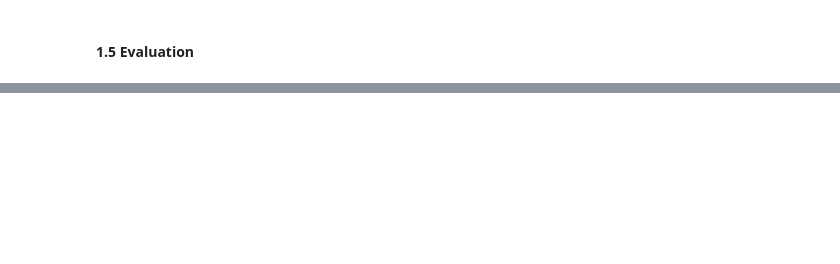
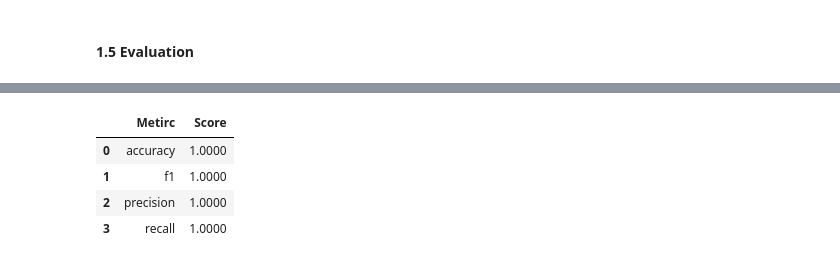
Before and after one commit to DataCanvasIO/HyperTS, a Jupyter notebook: examples/02_quick_start.ipynb, the cells around one changed output, grey strips where cells are left out. Saved outputs shown, nothing was run; the diff lists cells and outputs as text; code cells hidden in the pictures; blank space fills up the shorter version.

```diff
--- a/examples/02_quick_start.ipynb
+++ b/examples/02_quick_start.ipynb
@@ -56,5 +148,5 @@ train_df, test_df = train_test_split(df, test_size=0.2)
 # %%
-experiment = make_experiment(train_data=train_df.copy(), task='classification', target='target')
+experiment = make_experiment(train_data=train_df.copy(), task='classification', mode='stats', target='target')
 
 model = experiment.run()
 # %% [markdown]
@@ -72,3 +185,9 @@ y_proba = model.predict_proba(X_test)
 # %%
 results = model.evaluate(y_true=y_test, y_pred=y_pred, y_proba=y_proba)
-results.head()
+results
+# %% [output]
+|  | Metirc | Score |
+| 0 | accuracy | 1.0000 |
+| 1 | f1 | 1.0000 |
+| 2 | precision | 1.0000 |
+| 3 | recall | 1.0000 |
```
Also changed, not shown: parts of 24 cells of this notebook, 7 other files.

**PROBLEM**
Going through the entries above, show each line that contains "task".

**SOLUTION FOR THIS PROBLEM**
-experiment = make_experiment(train_data=train_df.copy(), task='classification', target='target')
+experiment = make_experiment(train_data=train_df.copy(), task='classification', mode='stats', target='target')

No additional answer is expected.